First, what the "experts" and "pundits" have to say:
Baseball America: At 6-foot-1, 180 pounds, Arroyo has surprising pop and grades out as a solid-average hitter if not a tick better. He wants to play shortstop and has excellent hands, a quick release and instincts that allow him to make all the routine plays and some spectacular ones. Still, few scouts see him as a shortstop in the big leagues. Those who don’t think he can catch see him as a tweener, not quick enough for second and not powerful enough for third base. Arroyo is a Florida recruit.
Keith Law (ESPN): “There’s likely more power in his bat if he can stay back instead of drifting over his front side. He has good arm strength but is a below-average runner and doesn’t have the footwork to stay at shortstop; he could move to second base or even behind the plate.”
Baseball America rated Arroyo as the 102nd best prospect available when the Giants picked at 25. If you believe BA's word is gospel, then this pick was a colossal reach of the Al Davis variety. But once more, unlike football, where prospects are evaluated all day long every Saturday in millions of home across the nation, few people other than those in the know have the slightest clue as to who these baseball chaps even are anyway. Most pundits called Joe Panik a reach, and he's hitting .280 with a .370 OBP for Double-A right now. Twenty-four other teams passed on Mike Trout, who was selected in the same slot (25th) as Arroyo. No, that does not mean Arroyo is a phenom like Trout; it just means we can't judge this pick until Arroyo has been given time to develop and shows what he can do.
Unlike football, where players declare for the draft and almost almost always sign their rookie contracts thanks to a new and sobering CBA, baseball players can be drafted as young as high school, and they can decline the offer by the team that drafted them and opt to attend college, usually in the hopes of improving their draft status. Since Arroyo was projected to go much later in the draft, it's unlikely he'd "hold out" for four more years and get drafted by another team any higher than 25th. In fact, it's more likely his stock could slip and he would be drafted where most analysts projected him to go. Arroyo is wickedly smart. He will finish high school with 4.4 GPA, and although he's committed to play college ball at Florida, he asserted that he would sign with the Giants "for the right cost." The Giants seem confident that they can get a deal done. Arroyo knows this is a real opportunity for him.
Is it even worth the time to form an opinion of this pick then, given how long it will take for it to pay dividends? It's a blog, so why the hell not...
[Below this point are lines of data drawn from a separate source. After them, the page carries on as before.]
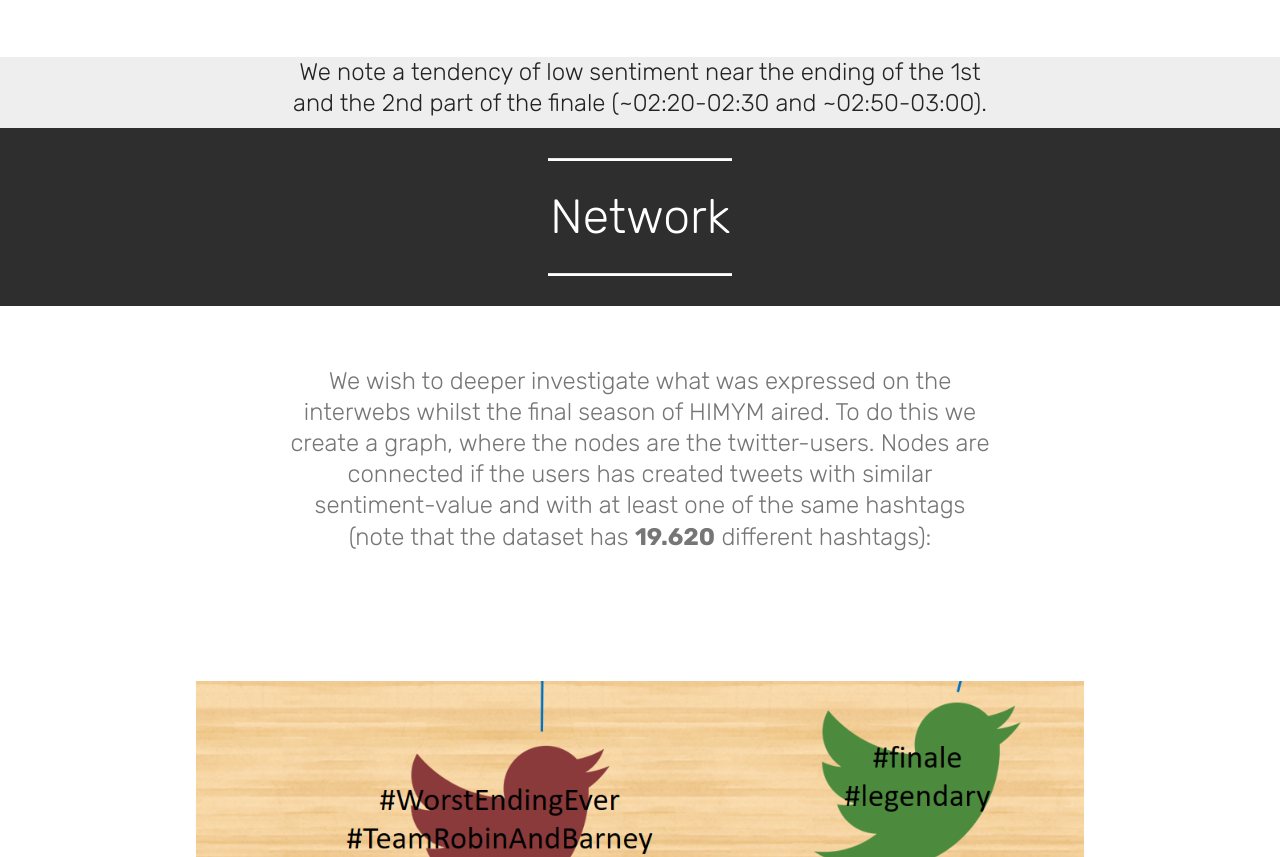
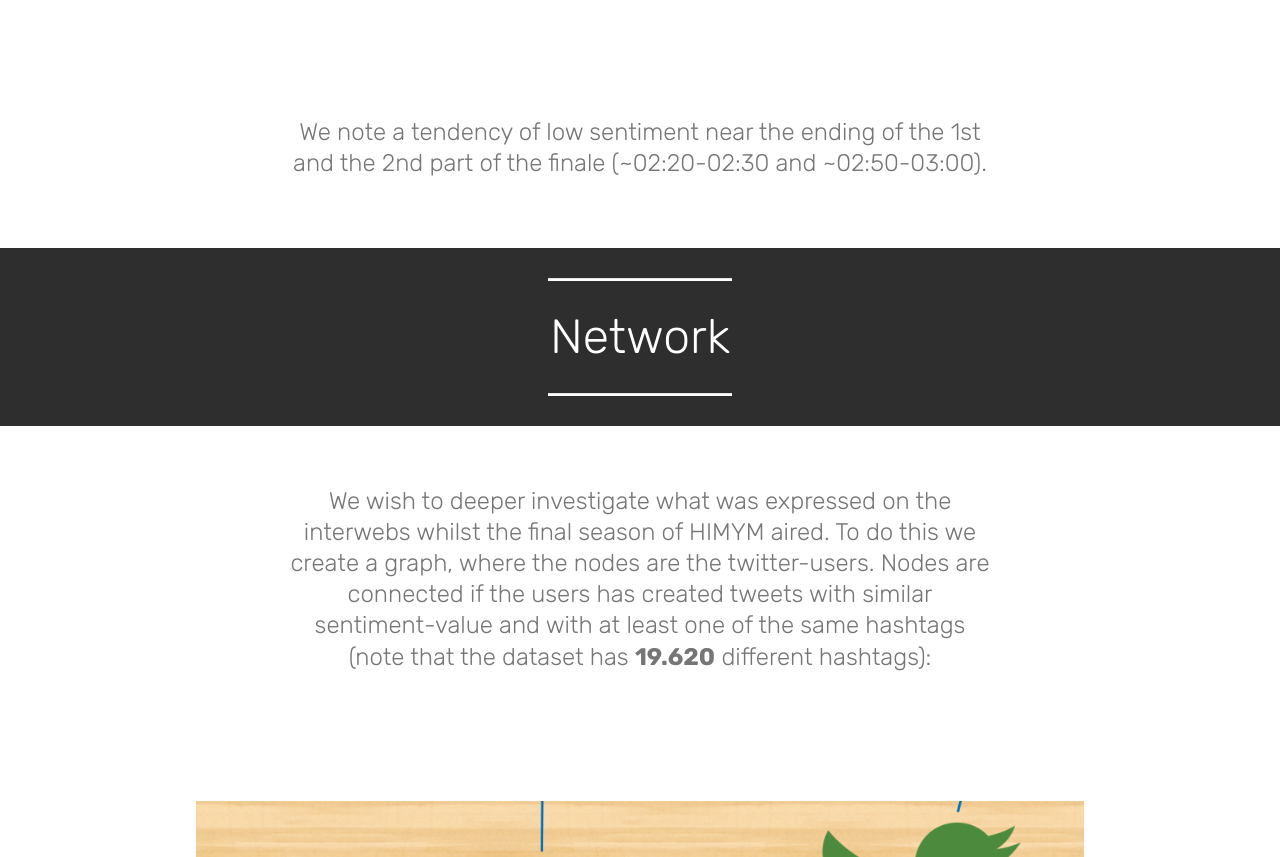
Before and after one commit to Skov94/Skov94.github.io, a plain HTML site: page index.html in a window 1280 px wide. Shown: the part 7726-8583 px from the top of the page. Drawn offline with Linux system fonts and the light colour scheme; files whose address does not match are found by name.

Commit message:
Add files via upload

```diff
--- a/assets/mobirise/css/mbr-additional.css
+++ b/assets/mobirise/css/mbr-additional.css
@@ -2577,6 +2577,14 @@ body {
     width: 100% !important;
   }
 }
+.cid-qDeyDHaEI3 {
+  padding-top: 60px;
+  padding-bottom: 60px;
+  background-color: #ffffff;
+}
+.cid-qDeyDHaEI3 .mbr-section-subtitle {
+  color: #767676;
+}
 .cid-qCt4iKsjoh {
   padding-top: 30px;
   padding-bottom: 30px;
```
The last offensive player who played shortstop that the Giants drafted and converted to catcher was Buster Posey. Arroyo wants to play shortstop. In order to get him to sign, the Giants are insisting that they see him at shortstop. But the value that Brandon Crawford brings with his youth, glove, team-friendly deal, and emerging offensive prowess, suggests that he could be a staple at short for a long time. Posey, on the other hand, will eventually move to first base to prolong his career since players take a beating behind the plate. The Sanchezes, Quirozes, Whitesides, and Stewarts of the world will not suffice as everyday options behind the dish going forward. The Giants traded away Tommy Joseph in the Hunter Pence deal, and while they still have a few quality backstops in their system, they rated none at the top of their board when they picked in the first round. Despite what the team is saying, I surmise the plan is to develop Arroyo as a catcher to eventually replace Posey. He already has the physical tools to do so, and he could offer plus hitting to avoid being the black hole in the lineup that the other guys have been.
But why pick a player ranked 102nd so early? Well, he hit .524/.580/1.019 in high school, and he was the tournament MVP for USA Baseball's 18-under team. Giants VP of scouting John Barr said that the team had been following Arroyo since last year, and that they see him as a middle-infielder. Other than Panik, there is no legitimate offense at either second or shortstop in the farm system, and there hasn't been for awhile, Crawford's recent surge (in the big leagues, no less) notwithstanding. The team needs depth there. I only wish they had a better track record of developing bats like St. Louis does. That hasn't stopped them from selecting position players in the first round, and baseball teams rarely ever draft on need. The Giants have a heathy crop of young arms in the low minors right now, and they seem to be compiling position players in the hopes of balancing out their farm system. They've always been big on the best-player-available approach, and they saw something in Arroyo to make him the 25th overall pick.
Baseball America says "few scouts see (Arroyo) as a shortstop in the big leagues. Those who don't think he can catch see him as a tweener, not quick enough for second and not powerful enough for third base." The Giants have proven they know how to develop catchers. If Arroyo's power develops, he could be the guy to replace Sandoval at third if Pablo doesn't prove to the brass that he deserves a long-term deal. I still think Arroyo's path is likely leading him behind the plate, but there's always the chance that the Giants truly believe he can stick at second base or short, like they say. Regardless, they believe they have added value to the organization, wherever Arroyo ends up playing.